let me make a suggestion. take five minutes. just start with five. get up and be grateful. breathe. think of five things that are just great in your life. think of the people in your life to be grateful for. it will absolutely change your entire day. think of the roof over your head, your new iPhone, the dog (or cat, if you must). if you’re having that bad of a time of it right now, then just be grateful that you’re breathing! be grateful for what you have right here, right now. and breathe.
“gratitude is the memory of the heart.” it’s remembering all the times that things have gone right. it’s remembering all the good things that people have done for you. it’s remembering your family taking care of you when you were sick or that friend that reminded you that you are beautiful just when you needed it. it’s remembering every smile that meant something or the guy that held the door open for you at the gas station or that time that you felt that sense of accomplishment finishing a big task.

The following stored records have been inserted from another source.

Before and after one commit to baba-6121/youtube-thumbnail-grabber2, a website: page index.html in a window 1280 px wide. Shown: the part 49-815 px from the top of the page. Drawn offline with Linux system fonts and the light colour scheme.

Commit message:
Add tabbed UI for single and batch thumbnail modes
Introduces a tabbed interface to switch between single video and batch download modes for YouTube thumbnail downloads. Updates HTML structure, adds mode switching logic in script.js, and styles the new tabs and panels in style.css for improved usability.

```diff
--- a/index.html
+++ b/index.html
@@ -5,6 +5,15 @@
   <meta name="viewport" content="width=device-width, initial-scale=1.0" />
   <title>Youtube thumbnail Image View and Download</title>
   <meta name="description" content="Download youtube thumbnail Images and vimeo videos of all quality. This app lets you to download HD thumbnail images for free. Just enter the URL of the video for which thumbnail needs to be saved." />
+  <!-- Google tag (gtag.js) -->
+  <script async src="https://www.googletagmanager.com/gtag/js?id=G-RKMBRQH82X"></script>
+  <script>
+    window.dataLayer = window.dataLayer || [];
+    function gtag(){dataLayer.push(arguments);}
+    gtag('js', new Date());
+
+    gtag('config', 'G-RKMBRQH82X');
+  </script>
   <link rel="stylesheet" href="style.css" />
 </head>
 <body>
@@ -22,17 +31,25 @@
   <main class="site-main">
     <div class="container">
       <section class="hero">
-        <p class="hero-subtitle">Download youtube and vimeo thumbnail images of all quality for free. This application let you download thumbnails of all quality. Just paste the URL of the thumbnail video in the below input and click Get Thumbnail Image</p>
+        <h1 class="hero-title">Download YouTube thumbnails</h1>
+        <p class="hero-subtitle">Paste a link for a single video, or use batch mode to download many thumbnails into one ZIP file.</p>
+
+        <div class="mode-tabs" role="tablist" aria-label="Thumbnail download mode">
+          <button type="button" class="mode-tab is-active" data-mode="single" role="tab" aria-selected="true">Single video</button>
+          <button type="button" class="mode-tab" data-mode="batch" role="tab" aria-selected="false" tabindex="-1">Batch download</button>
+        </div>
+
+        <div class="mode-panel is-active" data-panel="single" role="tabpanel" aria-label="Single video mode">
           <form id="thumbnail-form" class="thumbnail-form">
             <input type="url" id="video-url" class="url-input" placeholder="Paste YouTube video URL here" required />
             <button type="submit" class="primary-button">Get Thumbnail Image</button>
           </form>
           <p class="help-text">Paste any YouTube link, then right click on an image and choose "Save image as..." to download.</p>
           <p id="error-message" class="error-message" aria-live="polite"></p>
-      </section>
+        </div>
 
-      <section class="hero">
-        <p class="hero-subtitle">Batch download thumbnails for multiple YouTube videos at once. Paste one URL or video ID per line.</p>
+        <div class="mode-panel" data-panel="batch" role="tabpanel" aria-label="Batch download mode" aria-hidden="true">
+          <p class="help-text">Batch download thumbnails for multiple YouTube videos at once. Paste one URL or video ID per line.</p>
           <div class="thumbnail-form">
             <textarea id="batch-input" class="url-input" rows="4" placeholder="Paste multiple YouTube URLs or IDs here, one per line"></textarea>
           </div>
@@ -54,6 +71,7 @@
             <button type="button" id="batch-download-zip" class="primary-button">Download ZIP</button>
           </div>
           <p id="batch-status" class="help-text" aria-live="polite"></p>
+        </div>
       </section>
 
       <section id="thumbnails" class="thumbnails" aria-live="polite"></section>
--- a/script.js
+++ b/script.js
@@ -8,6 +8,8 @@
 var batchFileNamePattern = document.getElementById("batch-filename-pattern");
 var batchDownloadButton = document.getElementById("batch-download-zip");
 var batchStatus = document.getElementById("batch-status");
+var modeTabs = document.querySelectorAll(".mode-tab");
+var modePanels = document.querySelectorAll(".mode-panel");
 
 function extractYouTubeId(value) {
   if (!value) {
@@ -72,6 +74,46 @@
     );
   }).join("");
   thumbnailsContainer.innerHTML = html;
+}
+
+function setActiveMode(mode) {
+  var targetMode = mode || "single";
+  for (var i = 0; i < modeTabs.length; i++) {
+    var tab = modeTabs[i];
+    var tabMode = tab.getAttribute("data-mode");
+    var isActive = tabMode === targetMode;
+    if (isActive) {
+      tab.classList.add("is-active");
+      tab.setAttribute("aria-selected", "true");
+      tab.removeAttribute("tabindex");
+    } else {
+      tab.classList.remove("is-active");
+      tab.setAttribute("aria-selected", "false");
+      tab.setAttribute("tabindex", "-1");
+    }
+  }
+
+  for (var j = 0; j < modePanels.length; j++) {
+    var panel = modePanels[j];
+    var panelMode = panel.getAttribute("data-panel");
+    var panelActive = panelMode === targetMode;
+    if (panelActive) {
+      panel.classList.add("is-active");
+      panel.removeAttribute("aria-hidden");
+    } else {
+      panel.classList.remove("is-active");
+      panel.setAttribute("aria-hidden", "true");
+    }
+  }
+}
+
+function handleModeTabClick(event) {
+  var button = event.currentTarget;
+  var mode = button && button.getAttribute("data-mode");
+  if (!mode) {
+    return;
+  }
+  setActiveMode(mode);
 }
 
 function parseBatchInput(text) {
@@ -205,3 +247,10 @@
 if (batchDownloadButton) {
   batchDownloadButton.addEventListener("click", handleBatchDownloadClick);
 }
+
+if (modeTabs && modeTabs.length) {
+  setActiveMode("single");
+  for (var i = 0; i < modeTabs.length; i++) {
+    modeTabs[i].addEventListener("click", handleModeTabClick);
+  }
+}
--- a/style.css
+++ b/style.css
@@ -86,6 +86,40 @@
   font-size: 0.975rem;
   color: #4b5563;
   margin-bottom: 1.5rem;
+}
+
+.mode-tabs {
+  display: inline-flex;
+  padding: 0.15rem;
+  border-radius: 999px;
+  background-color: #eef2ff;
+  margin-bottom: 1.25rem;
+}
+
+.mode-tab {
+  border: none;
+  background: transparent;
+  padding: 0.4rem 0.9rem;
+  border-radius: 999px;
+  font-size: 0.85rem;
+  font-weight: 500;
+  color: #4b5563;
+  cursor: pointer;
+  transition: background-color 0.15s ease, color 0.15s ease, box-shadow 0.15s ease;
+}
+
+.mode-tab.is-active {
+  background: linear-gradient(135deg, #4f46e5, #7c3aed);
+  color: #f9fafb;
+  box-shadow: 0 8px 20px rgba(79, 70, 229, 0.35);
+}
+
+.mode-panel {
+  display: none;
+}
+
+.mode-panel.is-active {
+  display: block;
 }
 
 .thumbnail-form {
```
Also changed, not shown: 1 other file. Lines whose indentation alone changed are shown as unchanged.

every major religion and even the spirituality crowd all talk about the benefits of gratitude. gratitude will lower your blood pressure. gratitude will also change your approach and make you more open. gratitude, it turns out, is the starting point for other things coming into your life. gratitude will also get you closer to silence, and to being able to hear that intuition that will tell you exactly what the next steps to take are.
five minutes. just to take a moment and be grateful in whatever way works for you.
Wednesday’s post is a companion piece emphasizing that appreciating what you have is not the same as settling, if what you have isn’t really what you want in your life – the post is titled “it’s called gratitude, not groveling (do. not. settle.).” Being “grateful” that we have anything at all, because we don’t feel like worthy of any more, isn’t what we’re after here – it’s how we become stuck and unhappy. At some level we know that, because we’ve chosen it, even though usually it’s one of those situations where it feels like we don’t have any choice, and that’s how we got there in the first place. She also makes an important distinction between compromise, which can be a perfectly valid short-term solution, and settling, which is pretty much giving up.
gratitude is not about settling. you know how it happens. we get tired. we give up, if only a little…and then we decide to settle. that’s right. we decide to. we choose to. that realization can hurt. because it puts the responsibility squarely on our shoulders for where our lives are at that moment. but it’s the truth. we choose to settle. and settling is just a form of giving up.
you know how it happens, we choose to ignore that little voice..we get into the marriage or into the job, and we convince ourselves that we are so unworthy that we should be grateful to have anything at all. and we sit there. stuck. unhappy. wondering.
we wonder what we could do if we tried. we wonder what it would have been like to take a different path. and now that we’re on the wrong one and unwilling to move, frozen in fear of losing what we didn’t really want in the first place, we become more and more entrenched in a life not meant for us.
compromise. yes. take the job that isn’t the job if it’s a stepping stone to get you where you want to be. if it provides experience or education that leads you in the direction you want to go, then take it….for now. but don’t give up.
I can see how the “gratitude practice” might lead to complacency if you think you’re life’s pretty good, but I think what Deb’s two posts are trying to put across is that it can be truly empowering and inspiring, and I’m going to give it a try. Especially now, I have much more to be grateful for in my life than I’ve had for a long time.